The parties have to admit to their participation in the anticompetitive behaviour, and reach a "common understanding" with the Commission concerning the facts and the legal qualification of the parties’ conduct. The parties also have to commit to the maximum amount of the fine that may be imposed on to them by the Commission in the final decision.
In case of a successful settlement, the party receives a 10% reduction of its fine.
The settlement procedure applies to cartel investigations only. It is not applicable to any other antitrust procedure.
The Commission benefits from a shorter, quicker administrative process, allowing for a more efficient use of resources in the Cartels Directorate and a reduced number of appeals to the Court.
Parties do not have a right to settle, the Commission may explore this possibility, if it considers that the case may be suitable for settlement. Parties are not obliged to enter into settlement discussions or ultimately to settle. If a party engages in a settlement procedure, but then the Commission or the party decides to discontinue the discussions, the Commission will follow a standard (normal) procedure. A hybrid settlement is when, in the same proceedings, the Commission adopts a decision against those parties following the settlement procedure, while it adopts a decision against those parties that discontinued the settlement procedure following the standard (normal) procedure.
The difference between settlement and leniency is that settlement is a procedural efficiency instrument while leniency is an instrument to gather evidence.
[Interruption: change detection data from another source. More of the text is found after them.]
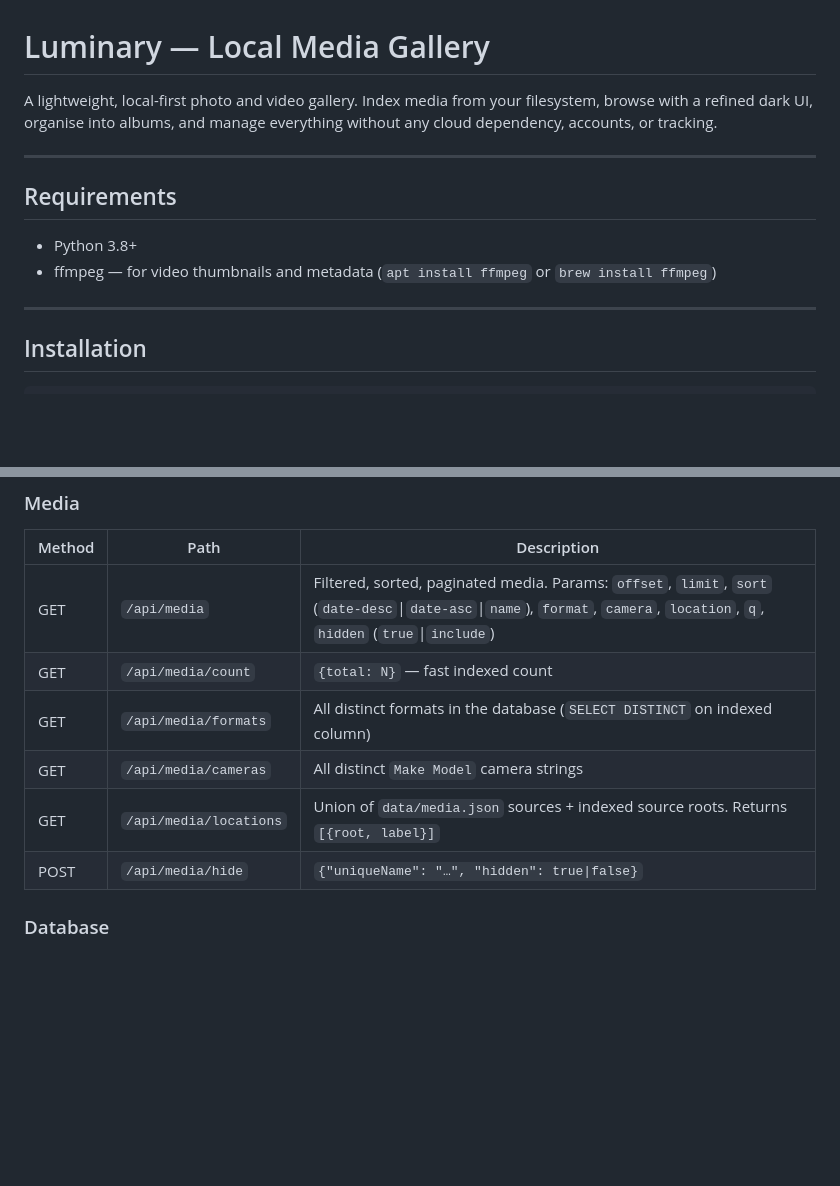
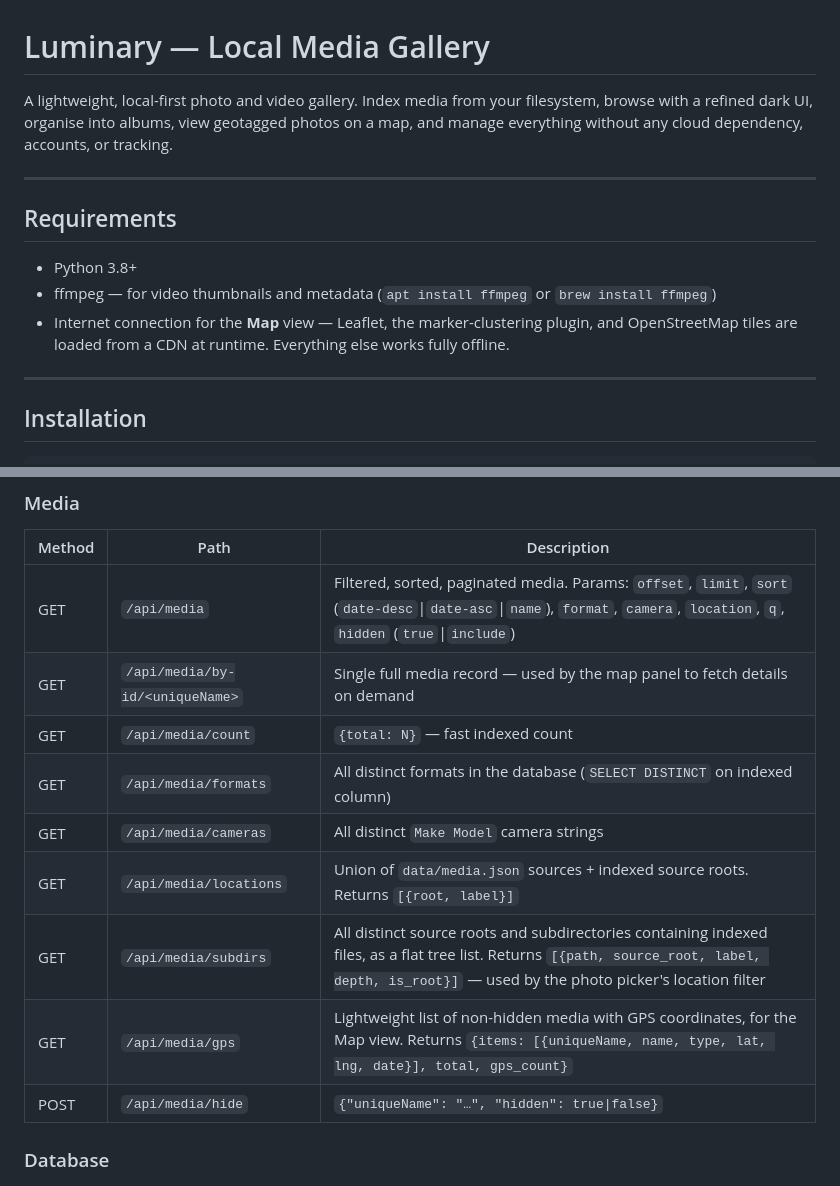
Before and after one commit to DarshanaUOP/gallery-node, a Markdown page: README.md, 2 parts joined by grey strips. Drawn GitHub-style; blank space fills up the shorter version.

```diff
--- a/README.md
+++ b/README.md
@@ -1,6 +1,6 @@
 # Luminary — Local Media Gallery
 
-A lightweight, local-first photo and video gallery. Index media from your filesystem, browse with a refined dark UI, organise into albums, and manage everything without any cloud dependency, accounts, or tracking.
+A lightweight, local-first photo and video gallery. Index media from your filesystem, browse with a refined dark UI, organise into albums, view geotagged photos on a map, and manage everything without any cloud dependency, accounts, or tracking.
 
 ---
 
@@ -8,6 +8,7 @@ A lightweight, local-first photo and video gallery. Index media from your filesy
 
 - Python 3.8+
 - ffmpeg — for video thumbnails and metadata (`apt install ffmpeg` or `brew install ffmpeg`)
+- Internet connection for the **Map** view — Leaflet, the marker-clustering plugin, and OpenStreetMap tiles are loaded from a CDN at runtime. Everything else works fully offline.
 
 ---
 
@@ -290,10 +299,13 @@ All media endpoints support server-side filtering via query parameters.
 | Method | Path | Description |
 |---|---|---|
 | GET | `/api/media` | Filtered, sorted, paginated media. Params: `offset`, `limit`, `sort` (`date-desc`\|`date-asc`\|`name`), `format`, `camera`, `location`, `q`, `hidden` (`true`\|`include`) |
+| GET | `/api/media/by-id/<uniqueName>` | Single full media record — used by the map panel to fetch details on demand |
 | GET | `/api/media/count` | `{total: N}` — fast indexed count |
 | GET | `/api/media/formats` | All distinct formats in the database (`SELECT DISTINCT` on indexed column) |
 | GET | `/api/media/cameras` | All distinct `Make Model` camera strings |
 | GET | `/api/media/locations` | Union of `data/media.json` sources + indexed source roots. Returns `[{root, label}]` |
+| GET | `/api/media/subdirs` | All distinct source roots and subdirectories containing indexed files, as a flat tree list. Returns `[{path, source_root, label, depth, is_root}]` — used by the photo picker's location filter |
+| GET | `/api/media/gps` | Lightweight list of non-hidden media with GPS coordinates, for the Map view. Returns `{items: [{uniqueName, name, type, lat, lng, date}], total, gps_count}` |
 | POST | `/api/media/hide` | `{"uniqueName": "…", "hidden": true\|false}` |
 
 ### Database
```
Also changed, not shown: other parts of README.md (+14 -3 lines).
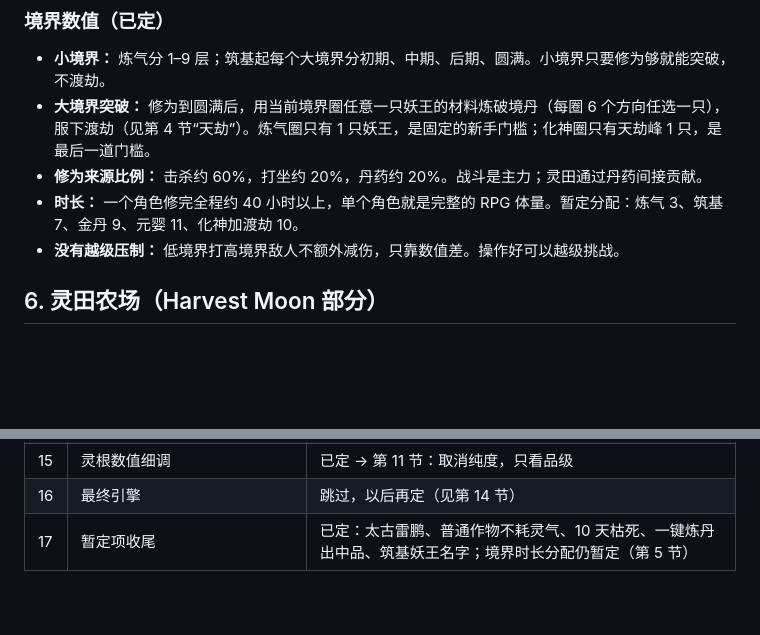
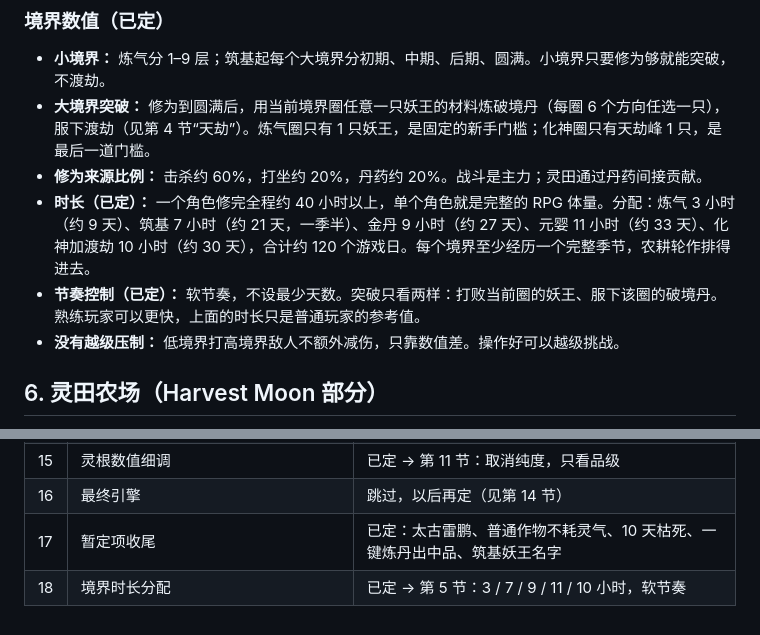
Before and after one commit to refreshingday/xiuxian-farm, a Markdown page: docs/GDD.md, 2 parts joined by grey strips. Drawn GitHub-style; blank space fills up the shorter version.

Commit message:
GDD: settle realm time allocation and soft pacing (topic 18)
Co-Authored-By: Claude Opus 5.5 <noreply@anthropic.com>
Claude-Session: https://claude.ai/code/session_01U8oJPrWe5kbMuwp5hhX4tK

```diff
--- a/docs/GDD.md
+++ b/docs/GDD.md
@@ -167,7 +167,8 @@ Oct 27, 2026 · @chee
 - **小境界：** 炼气分 1–9 层；筑基起每个大境界分初期、中期、后期、圆满。小境界只要修为够就能突破，不渡劫。
 - **大境界突破：** 修为到圆满后，用当前境界圈任意一只妖王的材料炼破境丹（每圈 6 个方向任选一只），服下渡劫（见第 4 节“天劫”）。炼气圈只有 1 只妖王，是固定的新手门槛；化神圈只有天劫峰 1 只，是最后一道门槛。
 - **修为来源比例：** 击杀约 60%，打坐约 20%，丹药约 20%。战斗是主力；灵田通过丹药间接贡献。
-- **时长：** 一个角色修完全程约 40 小时以上，单个角色就是完整的 RPG 体量。暂定分配：炼气 3、筑基 7、金丹 9、元婴 11、化神加渡劫 10。
+- **时长（已定）：** 一个角色修完全程约 40 小时以上，单个角色就是完整的 RPG 体量。分配：炼气 3 小时（约 9 天）、筑基 7 小时（约 21 天，一季半）、金丹 9 小时（约 27 天）、元婴 11 小时（约 33 天）、化神加渡劫 10 小时（约 30 天），合计约 120 个游戏日。每个境界至少经历一个完整季节，农耕轮作排得进去。
+- **节奏控制（已定）：** 软节奏，不设最少天数。突破只看两样：打败当前圈的妖王、服下该圈的破境丹。熟练玩家可以更快，上面的时长只是普通玩家的参考值。
 - **没有越级压制：** 低境界打高境界敌人不额外减伤，只靠数值差。操作好可以越级挑战。
 
 ## 6. 灵田农场（Harvest Moon 部分）
@@ -587,4 +588,5 @@ Oct 27, 2026 · @chee
 | 14 | 剧情、平台、引擎 | 剧情和平台已定 → 第 1 节；引擎留到最后再决定 |
 | 15 | 灵根数值细调 | 已定 → 第 11 节：取消纯度，只看品级 |
 | 16 | 最终引擎 | 跳过，以后再定（见第 14 节） |
-| 17 | 暂定项收尾 | 已定：太古雷鹏、普通作物不耗灵气、10 天枯死、一键炼丹出中品、筑基妖王名字；境界时长分配仍暂定（第 5 节） |
+| 17 | 暂定项收尾 | 已定：太古雷鹏、普通作物不耗灵气、10 天枯死、一键炼丹出中品、筑基妖王名字 |
+| 18 | 境界时长分配 | 已定 → 第 5 节：3 / 7 / 9 / 11 / 10 小时，软节奏 |
```
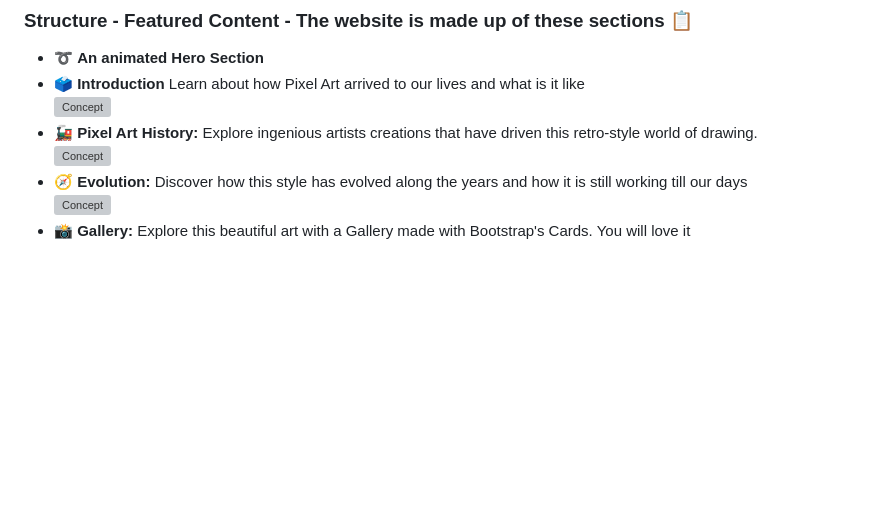
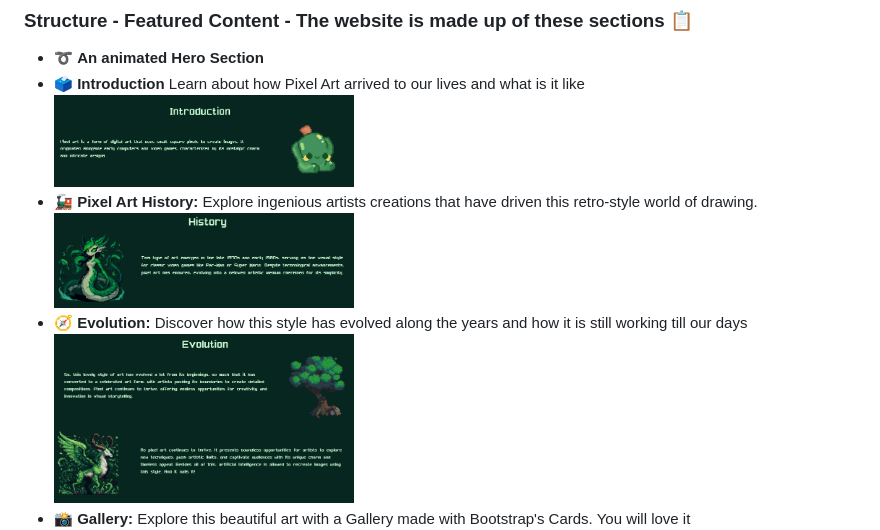
Before and after one commit to DavidSoleraRomero/pixel_art, a Markdown page: README.md, the part around one of its changes. GitHub-like rendering; blank space fills up the shorter version; grey boxes are pictures that could not be loaded.

```diff
--- a/README.md
+++ b/README.md
@@ -16,9 +16,9 @@ Pixel art effortlessly transports enthusiasts back to the nostalgic era of 8 and
 
 - ➰ **An animated Hero Section**
 - 🗳 **Introduction** Learn about how Pixel Art arrived to our lives and what is it like<br>
-   <img src="img/readme/concept.png" alt="Concept" width="300px" height="155px">
+   <img src="img/introphoto.png" alt="Concept" width="300px" height="155px">
 - 🚂 **Pixel Art History:** Explore ingenious artists creations that have driven this retro-style world of drawing.<br>
-   <img src="img/readme/technology.png" alt="Concept" width="300px" height="155px">
+   <img src="img/historyphoto.png" alt="Concept" width="300px" height="155px">
 - 🧭 **Evolution:** Discover how this style has evolved along the years and how it is still working till our days<br>
-   <img src="img/readme/culture.png" alt="Concept" width="300px" height="155px">
+   <img src="img/evolutionphoto.png" alt="Concept" width="300px" height="155px">
 - 📸 **Gallery:** Explore this beautiful art with a Gallery made with Bootstrap's Cards. You will love it<br>
```
Also changed, not shown: other parts of README.md (+5 -4 lines).
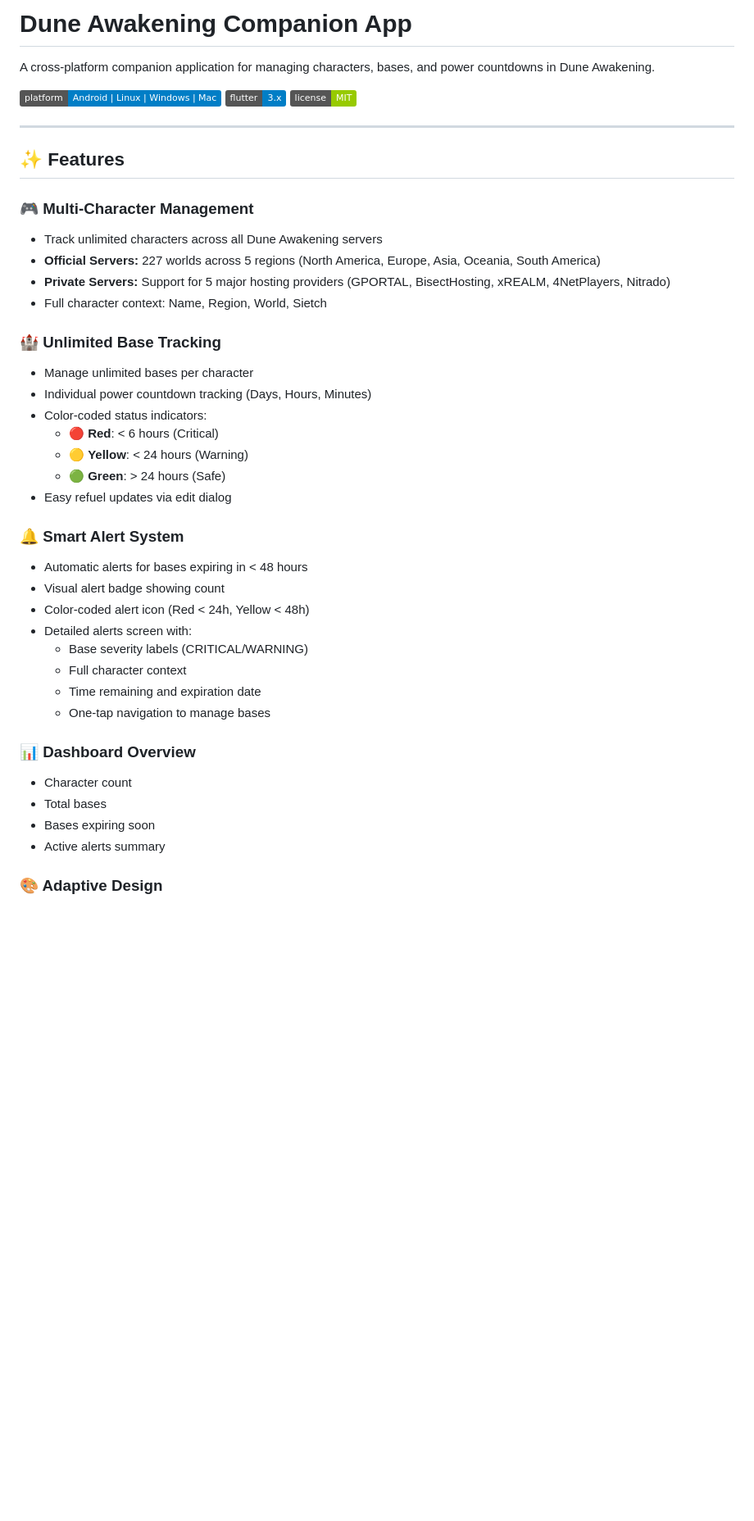
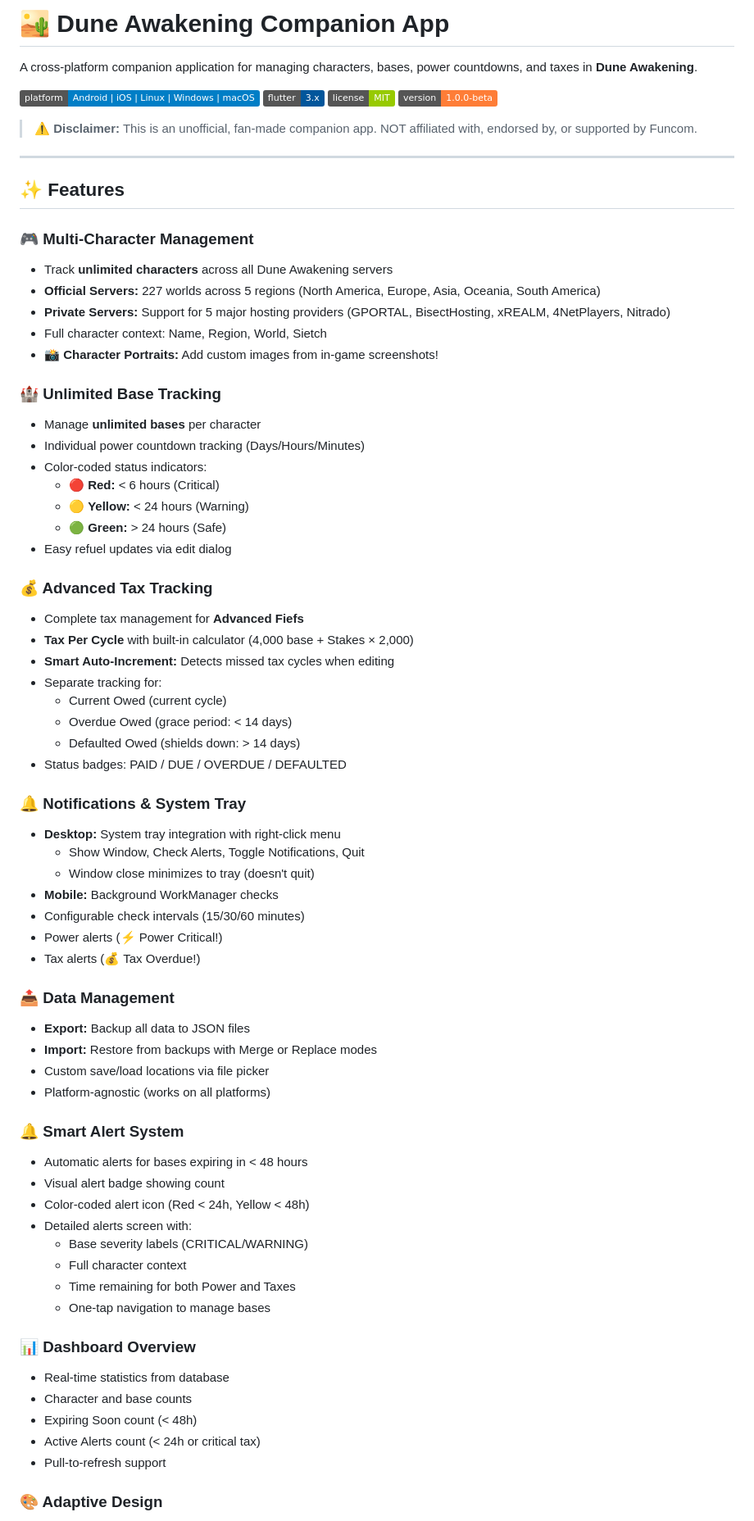
Before and after one commit to StarTuz/dune-awakening-companion, a Markdown page: README.md, the part around the change printed below. Shown: that part at 82% size. GitHub-like rendering; badges without logos; blank space fills up the shorter version.

```diff
--- a/README.md
+++ b/README.md
@@ -1,29 +1,58 @@
-# Dune Awakening Companion App
+# 🏜️ Dune Awakening Companion App
 
-A cross-platform companion application for managing characters, bases, and power countdowns in Dune Awakening.
+A cross-platform companion application for managing characters, bases, power countdowns, and taxes in **Dune Awakening**.
 
-![Platform](https://img.shields.io/badge/platform-Android%20%7C%20Linux%20%7C%20Windows%20%7C%20Mac-blue)
-![Flutter](https://img.shields.io/badge/flutter-3.x-blue)
-![License](https://img.shields.io/badge/license-MIT-green)
+[![Platform](https://img.shields.io/badge/platform-Android%20%7C%20iOS%20%7C%20Linux%20%7C%20Windows%20%7C%20macOS-blue)](https://github.com/StarTuz/dune-awakening-companion)
+[![Flutter](https://img.shields.io/badge/flutter-3.x-02569B?logo=flutter)](https://flutter.dev)
+[![License](https://img.shields.io/badge/license-MIT-green)](LICENSE)
+[![Version](https://img.shields.io/badge/version-1.0.0--beta-orange)](https://github.com/StarTuz/dune-awakening-companion/releases)
+
+> ⚠️ **Disclaimer:** This is an unofficial, fan-made companion app. NOT affiliated with, endorsed by, or supported by Funcom.
 
 ---
 
 ## ✨ Features
 
 ### 🎮 Multi-Character Management
-- Track unlimited characters across all Dune Awakening servers
+- Track **unlimited characters** across all Dune Awakening servers
 - **Official Servers:** 227 worlds across 5 regions (North America, Europe, Asia, Oceania, South America)
 - **Private Servers:** Support for 5 major hosting providers (GPORTAL, BisectHosting, xREALM, 4NetPlayers, Nitrado)
 - Full character context: Name, Region, World, Sietch
+- **📸 Character Portraits:** Add custom images from in-game screenshots!
 
 ### 🏰 Unlimited Base Tracking
-- Manage unlimited bases per character
-- Individual power countdown tracking (Days, Hours, Minutes)
+- Manage **unlimited bases** per character
+- Individual power countdown tracking (Days/Hours/Minutes)
 - Color-coded status indicators:
-  - 🔴 **Red**: < 6 hours (Critical)
-  - 🟡 **Yellow**: < 24 hours (Warning)
-  - 🟢 **Green**: > 24 hours (Safe)
+  - 🔴 **Red:** < 6 hours (Critical)
+  - 🟡 **Yellow:** < 24 hours (Warning)
+  - 🟢 **Green:** > 24 hours (Safe)
 - Easy refuel updates via edit dialog
+
+### 💰 Advanced Tax Tracking
+- Complete tax management for **Advanced Fiefs**
+- **Tax Per Cycle** with built-in calculator (4,000 base + Stakes × 2,000)
+- **Smart Auto-Increment:** Detects missed tax cycles when editing
+- Separate tracking for:
+  - Current Owed (current cycle)
+  - Overdue Owed (grace period: < 14 days)
+  - Defaulted Owed (shields down: > 14 days)
+- Status badges: PAID / DUE / OVERDUE / DEFAULTED
+
+### 🔔 Notifications & System Tray
+- **Desktop:** System tray integration with right-click menu
+  - Show Window, Check Alerts, Toggle Notifications, Quit
+  - Window close minimizes to tray (doesn't quit)
+- **Mobile:** Background WorkManager checks
+- Configurable check intervals (15/30/60 minutes)
+- Power alerts (⚡ Power Critical!)
+- Tax alerts (💰 Tax Overdue!)
+
+### 📤 Data Management
+- **Export:** Backup all data to JSON files
+- **Import:** Restore from backups with Merge or Replace modes
+- Custom save/load locations via file picker
+- Platform-agnostic (works on all platforms)
 
 ### 🔔 Smart Alert System
 - Automatic alerts for bases expiring in < 48 hours
@@ -32,14 +61,15 @@ A cross-platform companion application for managing characters, bases, and power
 - Detailed alerts screen with:
   - Base severity labels (CRITICAL/WARNING)
   - Full character context
-  - Time remaining and expiration date
+  - Time remaining for both Power and Taxes
   - One-tap navigation to manage bases
 
 ### 📊 Dashboard Overview
-- Character count
-- Total bases
-- Bases expiring soon
-- Active alerts summary
+- Real-time statistics from database
+- Character and base counts
+- Expiring Soon count (< 48h)
+- Active Alerts count (< 24h or critical tax)
+- Pull-to-refresh support
 
 ### 🎨 Adaptive Design
 - **Desktop:** Side navigation rail
```
Also changed, not shown: other parts of README.md (+113 -54 lines).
A leniency application is not a pre-condition for a settlement request. A party, which has not applied for leniency, may also engage into settlement.
How can documents be submitted during the settlement procedure?
For more information, go to the eLeniency page. This online tool can also be used in settlement procedures.